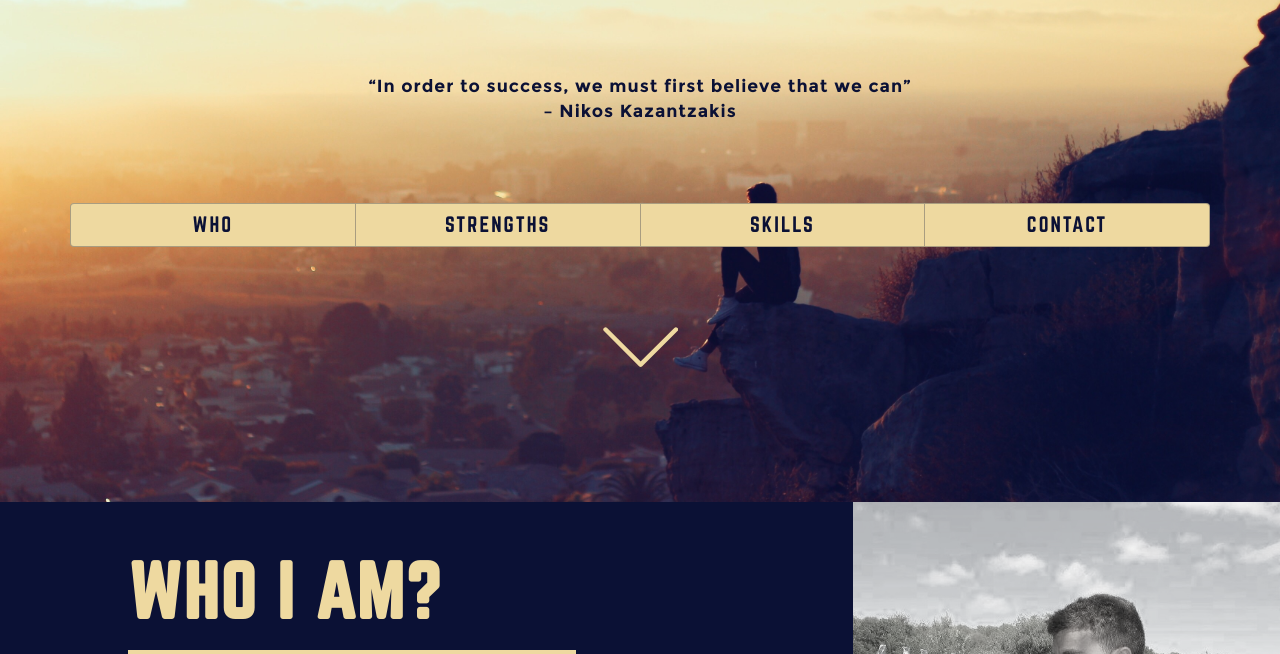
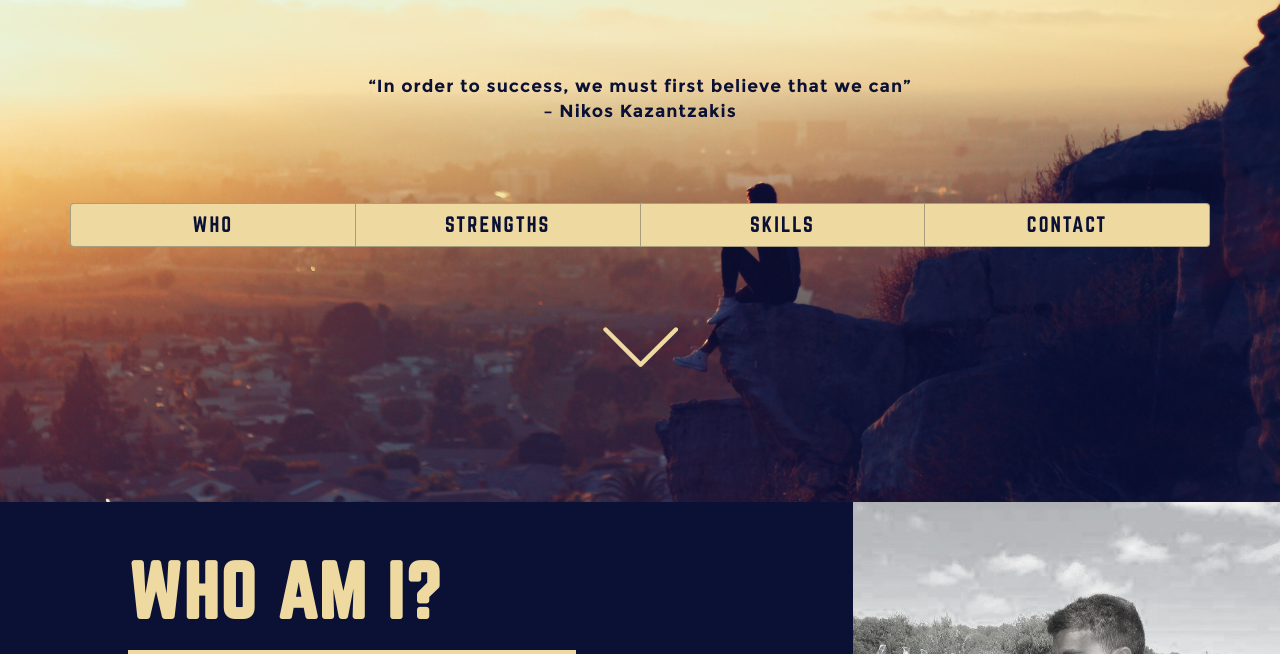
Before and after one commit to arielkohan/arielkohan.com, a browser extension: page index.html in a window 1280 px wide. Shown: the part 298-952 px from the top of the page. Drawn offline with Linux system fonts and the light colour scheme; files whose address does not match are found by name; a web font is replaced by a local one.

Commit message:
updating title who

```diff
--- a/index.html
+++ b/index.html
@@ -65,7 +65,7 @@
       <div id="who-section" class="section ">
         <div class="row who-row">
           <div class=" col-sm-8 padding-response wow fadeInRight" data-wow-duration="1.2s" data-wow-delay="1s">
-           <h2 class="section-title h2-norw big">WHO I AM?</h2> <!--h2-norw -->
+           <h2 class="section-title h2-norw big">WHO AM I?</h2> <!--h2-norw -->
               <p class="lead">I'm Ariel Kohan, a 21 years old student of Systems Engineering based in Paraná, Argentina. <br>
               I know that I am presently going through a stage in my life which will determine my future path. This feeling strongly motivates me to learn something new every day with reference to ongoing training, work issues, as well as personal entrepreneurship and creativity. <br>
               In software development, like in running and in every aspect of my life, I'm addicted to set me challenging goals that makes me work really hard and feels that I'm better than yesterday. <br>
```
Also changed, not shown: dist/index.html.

____

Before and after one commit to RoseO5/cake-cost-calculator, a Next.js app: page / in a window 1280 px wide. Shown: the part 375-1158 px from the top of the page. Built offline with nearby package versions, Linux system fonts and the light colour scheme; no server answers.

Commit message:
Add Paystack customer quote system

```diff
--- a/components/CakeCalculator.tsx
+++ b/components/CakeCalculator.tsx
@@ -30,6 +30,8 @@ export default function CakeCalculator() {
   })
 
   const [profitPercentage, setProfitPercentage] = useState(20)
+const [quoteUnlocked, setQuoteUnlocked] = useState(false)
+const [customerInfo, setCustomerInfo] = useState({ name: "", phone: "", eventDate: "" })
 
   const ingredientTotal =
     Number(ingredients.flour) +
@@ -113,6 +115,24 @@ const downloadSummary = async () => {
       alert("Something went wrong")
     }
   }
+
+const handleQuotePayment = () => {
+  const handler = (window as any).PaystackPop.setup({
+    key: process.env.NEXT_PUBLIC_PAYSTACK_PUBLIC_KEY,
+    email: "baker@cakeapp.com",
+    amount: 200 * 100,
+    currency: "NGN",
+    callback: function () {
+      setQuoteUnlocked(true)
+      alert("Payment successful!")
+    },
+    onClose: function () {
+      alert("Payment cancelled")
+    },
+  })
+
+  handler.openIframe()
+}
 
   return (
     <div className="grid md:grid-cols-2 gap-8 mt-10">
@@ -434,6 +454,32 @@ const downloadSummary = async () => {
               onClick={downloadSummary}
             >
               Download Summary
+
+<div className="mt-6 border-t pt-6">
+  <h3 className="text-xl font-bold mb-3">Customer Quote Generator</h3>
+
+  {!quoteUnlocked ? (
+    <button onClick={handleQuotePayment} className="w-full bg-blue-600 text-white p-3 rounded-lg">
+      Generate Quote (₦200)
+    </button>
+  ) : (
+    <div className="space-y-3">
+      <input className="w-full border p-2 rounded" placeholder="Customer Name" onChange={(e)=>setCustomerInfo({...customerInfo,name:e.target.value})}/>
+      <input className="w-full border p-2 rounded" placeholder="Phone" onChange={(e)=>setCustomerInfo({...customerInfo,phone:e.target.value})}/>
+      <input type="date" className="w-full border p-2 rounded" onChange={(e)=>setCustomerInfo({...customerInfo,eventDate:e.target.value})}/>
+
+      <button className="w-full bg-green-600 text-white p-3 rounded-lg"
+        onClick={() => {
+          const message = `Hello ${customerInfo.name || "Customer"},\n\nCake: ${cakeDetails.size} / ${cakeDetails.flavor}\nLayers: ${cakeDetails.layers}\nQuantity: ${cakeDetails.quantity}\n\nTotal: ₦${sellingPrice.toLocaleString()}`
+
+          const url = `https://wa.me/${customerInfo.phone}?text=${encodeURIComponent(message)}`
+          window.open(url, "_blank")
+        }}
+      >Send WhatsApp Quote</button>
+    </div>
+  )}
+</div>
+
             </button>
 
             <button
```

____

What to work on:
Copy out all lines of the listing where the word "window" appears.

Solution to this task:
Before and after one commit to arielkohan/arielkohan.com, a browser extension: page index.html in a window 1280 px wide. Shown: the part 298-952 px from the top of the page. Drawn offline with Linux system fonts and the light colour scheme; files whose address does not match are found by name; a web font is replaced by a local one.
Before and after one commit to RoseO5/cake-cost-calculator, a Next.js app: page / in a window 1280 px wide. Shown: the part 375-1158 px from the top of the page. Built offline with nearby package versions, Linux system fonts and the light colour scheme; no server answers.
+  const handler = (window as any).PaystackPop.setup({
+          window.open(url, "_blank")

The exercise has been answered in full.